While our trip was productive and even fun, it was hard to see how difficult life was for a lot of people. Behind our hotel in Bondoukou people sorted nuts in the searing sun all day. Some of those working were children. I wandered back there and they were very happy to see me and we even joked around a bit. I asked them if I could take a video and they said sure. I then asked how old they were and two of them were 10 and 11 respectively. I knew they were kids which was why I asked. Of course, this is hard to see. Child labor in Cote d’Ivoire is a real problem especially in industries like nuts or cocoa. It’s not fair at all. These kids should be in school or learning how to swim. Yet, it’s not the way of the world for far too many kids. Today, when I went for my run around 6 I saw, as I usually do, the neighboring kids showering in the dirt with a bucket of water. At the time it was about 80 degrees and the weather on-line said it was 100% humidity. Without a room that has AC, the point of a shower seems futile to me. And, then, when they go to bed tonight if they are lucky they will have a piece of foam that they share with at least three or four others. In a warm, dank room.
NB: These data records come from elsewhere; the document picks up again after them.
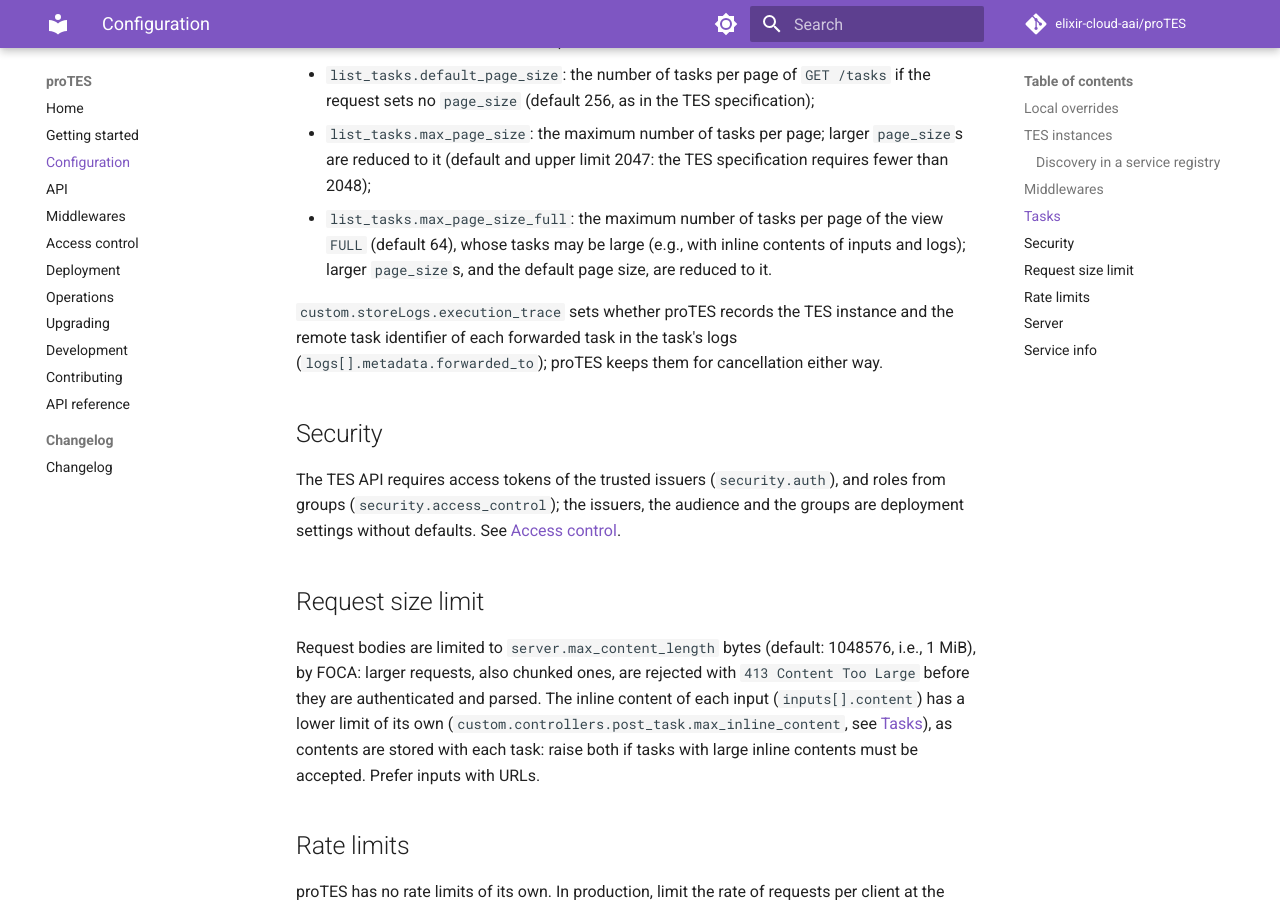
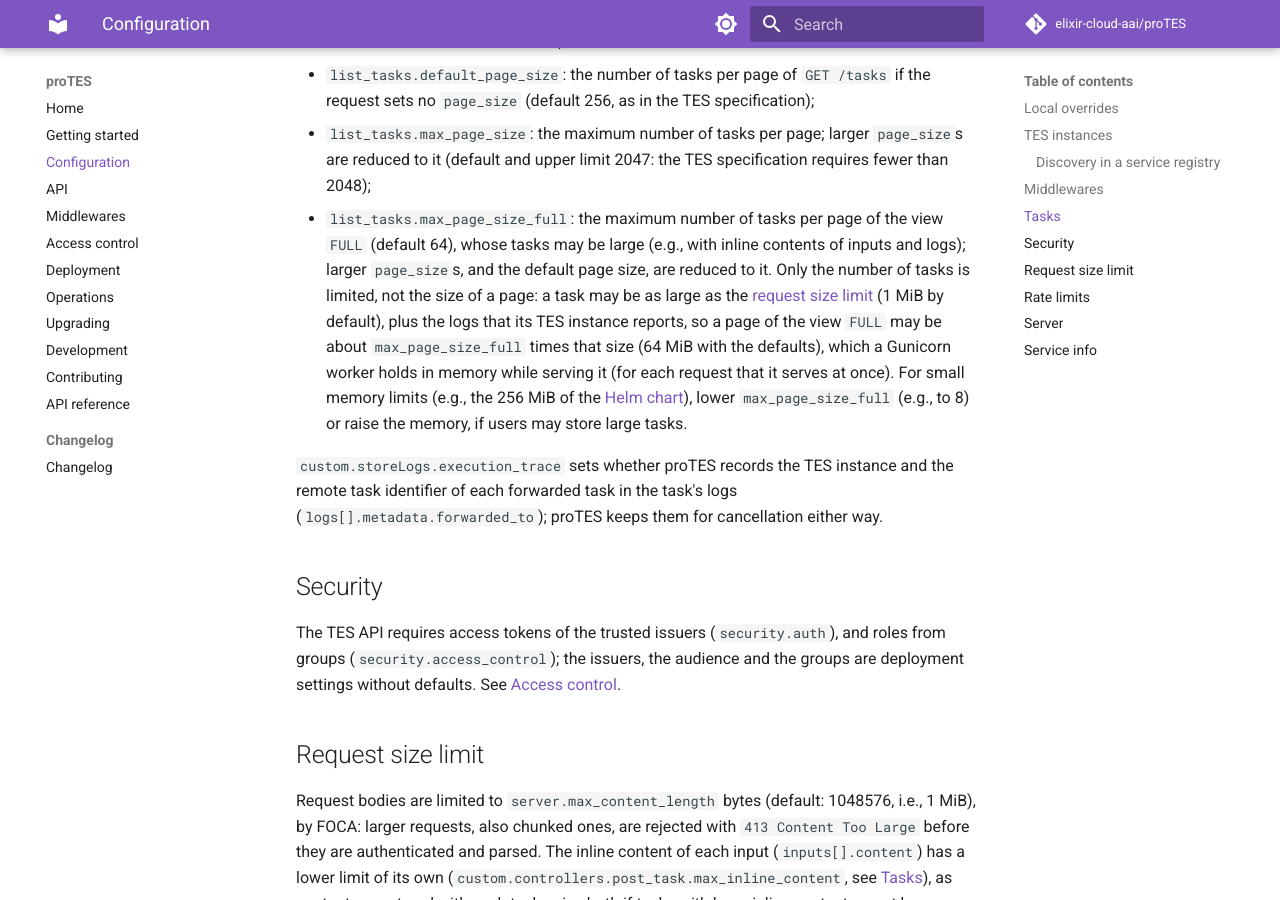
Before and after one commit to elixir-cloud-aai/proTES, an MkDocs documentation site: the page built from docs/configuration.md, in a window 1280 px wide and 900 px high, scrolled down 4370 px. Built offline with MkDocs 1.6.1 and Material for MkDocs 9.7.7, drawn with Linux system fonts in a browser that asks for light colours; comment, search, counter and statistics services are not loaded.

Commit message:
docs: declare 409/413 and FULL page sizes
Declare the 413 of POST /tasks and the 409 of POST /tasks/{id}:cancel
in the served spec, as proTES extensions merged into the TES
operations, with a ProblemDetails schema; test that the operations
keep their own fields.

Document the worst-case size of pages of the view FULL (about
max_page_size_full times the request size limit, 64 MiB by default)
next to max_page_size_full and the app's memory in the chart values.

Closes #298

Co-Authored-By: Claude Opus 5.5 <noreply@anthropic.com>

```diff
--- a/docs/configuration.md
+++ b/docs/configuration.md
@@ -232,7 +232,15 @@ custom:
 - `list_tasks.max_page_size_full`: the maximum number of tasks per page of
   the view `FULL` (default 64), whose tasks may be large (e.g., with inline
   contents of inputs and logs); larger `page_size`s, and the default page
-  size, are reduced to it.
+  size, are reduced to it. Only the number of tasks is limited, not the
+  size of a page: a task may be as large as the [request size
+  limit](#request-size-limit) (1 MiB by default), plus the logs that its
+  TES instance reports, so a page of the view `FULL` may be about
+  `max_page_size_full` times that size (64 MiB with the defaults), which a
+  Gunicorn worker holds in memory while serving it (for each request that
+  it serves at once). For small memory limits (e.g., the 256 MiB of the
+  [Helm chart](deployment.md)), lower `max_page_size_full` (e.g., to 8) or
+  raise the memory, if users may store large tasks.
 
 `custom.storeLogs.execution_trace` sets whether proTES records the TES
 instance and the remote task identifier of each forwarded task in the task's
```
Also changed, not shown: docs/api.md (+9 -0 lines), 4 other files.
Meanwhile I live next door in a place that could sleep them all comfortably as well as most of their family in the village. We live in a ridiculously unequal world. I have seen it every day, day after day after day and I will not forget it. I don’t know why we live with such absurd and embarrassing inequality but I know that It. Is. Not. Right.
John Doces. Je vous écris de la Côte-d'Ivoire en Afrique.